Tag Archives: missing persons

Police Debunk the Old Myths About Reporting a Person As Missing

Police will use National Missing Persons Week to debunk the myths about reporting a missing person.

Sunday marks the start of National Missing Persons Week, an annual campaign to raise awareness of the issues and impacts surrounding missing persons.

The aim of this year’s campaign is to encourage people to follow their instincts when it comes to a friend or family member that has gone missing.

It is common for people think they need to wait 24 hours, 48 hours, or longer before they can make a missing persons report to police, but this is not true.

An estimated 35,000 people are reported missing to police each year, which equates to one person every 15 minutes.

According to figures from the Australian Federal Police, 99.5 per cent of these people are found and 85 per cent are found within a week of being reported missing.

About two-thirds of missing persons are under the age of 18 and most are found at a friend’s house.

Inspector Dubojski encouraged Hunter residents to become more aware of where their loved ones were and help prevent missing persons reports.

“Be aware of where your family are at all times, especially if they are ­vulnerable,” he said.

NSW Police Force will highlight one missing person profile each day during the campaign and so will the Mercury.

Read more in Maitland Mercury.

For more information visit www.missingpersons.gov.au

Source: www.maitlandmercury.com.au

Missing Persons Week: Follow Your Instincts

Missing Persons Week will be held from this Sunday, August 2 until Saturday, August 8 and for the first time in a long while Nowra police have no current outstanding missing persons cases.

The focus for this year’s Missing Persons Week is “Follow Your Instincts”. 

The campaign urges people to follow their instincts and report missing persons.

“Anyone who may have any information about a missing person is urged to contact police,” Acting Inspector Shalala said.

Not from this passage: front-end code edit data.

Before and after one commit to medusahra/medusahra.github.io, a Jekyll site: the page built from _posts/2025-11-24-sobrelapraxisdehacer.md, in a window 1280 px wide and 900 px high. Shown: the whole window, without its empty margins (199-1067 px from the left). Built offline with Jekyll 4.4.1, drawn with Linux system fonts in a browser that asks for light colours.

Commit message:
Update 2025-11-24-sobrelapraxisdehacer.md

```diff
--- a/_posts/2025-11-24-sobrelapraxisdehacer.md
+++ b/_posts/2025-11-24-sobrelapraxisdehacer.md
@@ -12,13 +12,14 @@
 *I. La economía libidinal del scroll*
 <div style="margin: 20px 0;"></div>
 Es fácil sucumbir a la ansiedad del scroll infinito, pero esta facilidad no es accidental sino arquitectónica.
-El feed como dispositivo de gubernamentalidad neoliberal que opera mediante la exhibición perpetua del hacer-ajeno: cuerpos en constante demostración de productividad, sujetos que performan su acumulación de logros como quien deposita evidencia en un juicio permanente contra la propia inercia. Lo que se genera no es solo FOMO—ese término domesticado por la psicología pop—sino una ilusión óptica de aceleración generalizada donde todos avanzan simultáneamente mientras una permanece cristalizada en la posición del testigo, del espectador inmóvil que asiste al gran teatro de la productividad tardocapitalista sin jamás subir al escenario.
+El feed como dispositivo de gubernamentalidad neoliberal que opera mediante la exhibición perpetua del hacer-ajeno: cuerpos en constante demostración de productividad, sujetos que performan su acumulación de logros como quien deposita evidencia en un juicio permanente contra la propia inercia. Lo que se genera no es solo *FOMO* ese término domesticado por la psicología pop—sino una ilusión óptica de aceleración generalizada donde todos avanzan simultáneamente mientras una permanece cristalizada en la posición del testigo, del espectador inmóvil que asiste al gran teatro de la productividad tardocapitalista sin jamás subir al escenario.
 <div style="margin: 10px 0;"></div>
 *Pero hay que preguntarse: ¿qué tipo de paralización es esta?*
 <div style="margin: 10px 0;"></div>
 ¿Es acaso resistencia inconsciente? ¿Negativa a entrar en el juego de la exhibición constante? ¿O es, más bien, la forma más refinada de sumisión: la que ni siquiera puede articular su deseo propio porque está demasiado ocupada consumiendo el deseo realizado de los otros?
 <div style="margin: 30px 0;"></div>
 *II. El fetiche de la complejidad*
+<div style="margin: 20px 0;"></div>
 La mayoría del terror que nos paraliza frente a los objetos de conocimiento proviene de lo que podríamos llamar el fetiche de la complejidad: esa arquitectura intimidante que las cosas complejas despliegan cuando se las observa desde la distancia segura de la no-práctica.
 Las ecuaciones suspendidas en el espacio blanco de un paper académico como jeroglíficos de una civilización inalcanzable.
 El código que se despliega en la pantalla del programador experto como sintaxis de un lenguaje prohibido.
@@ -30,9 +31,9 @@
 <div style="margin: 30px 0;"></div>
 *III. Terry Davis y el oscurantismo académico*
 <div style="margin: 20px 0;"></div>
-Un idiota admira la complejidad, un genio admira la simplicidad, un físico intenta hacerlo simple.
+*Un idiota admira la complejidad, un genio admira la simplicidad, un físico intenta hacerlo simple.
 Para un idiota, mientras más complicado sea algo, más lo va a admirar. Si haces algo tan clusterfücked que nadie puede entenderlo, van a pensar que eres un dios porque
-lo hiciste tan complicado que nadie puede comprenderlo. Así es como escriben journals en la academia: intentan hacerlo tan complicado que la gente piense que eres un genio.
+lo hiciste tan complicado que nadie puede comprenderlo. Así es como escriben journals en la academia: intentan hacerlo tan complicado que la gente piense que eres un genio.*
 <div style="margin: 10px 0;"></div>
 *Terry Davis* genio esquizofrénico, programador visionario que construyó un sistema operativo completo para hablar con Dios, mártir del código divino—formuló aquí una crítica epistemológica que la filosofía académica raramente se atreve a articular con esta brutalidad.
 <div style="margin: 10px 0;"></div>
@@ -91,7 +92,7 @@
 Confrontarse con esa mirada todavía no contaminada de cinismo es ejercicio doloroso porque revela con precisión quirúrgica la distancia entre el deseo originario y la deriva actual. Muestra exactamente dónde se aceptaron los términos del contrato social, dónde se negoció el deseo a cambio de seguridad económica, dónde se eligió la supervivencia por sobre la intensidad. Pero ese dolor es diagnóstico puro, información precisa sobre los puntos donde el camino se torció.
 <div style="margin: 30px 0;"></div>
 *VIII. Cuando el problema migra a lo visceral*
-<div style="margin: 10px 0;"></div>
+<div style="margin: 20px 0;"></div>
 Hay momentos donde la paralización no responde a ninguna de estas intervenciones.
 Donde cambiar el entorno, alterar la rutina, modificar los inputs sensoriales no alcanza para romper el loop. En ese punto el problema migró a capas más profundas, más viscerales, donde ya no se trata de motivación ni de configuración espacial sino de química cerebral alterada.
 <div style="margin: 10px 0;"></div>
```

He said people can go missing for a number of reasons – such as mental illness, economic or social problems.

Read more in the South Coast Register.

Source: www.southcoastregister.com.au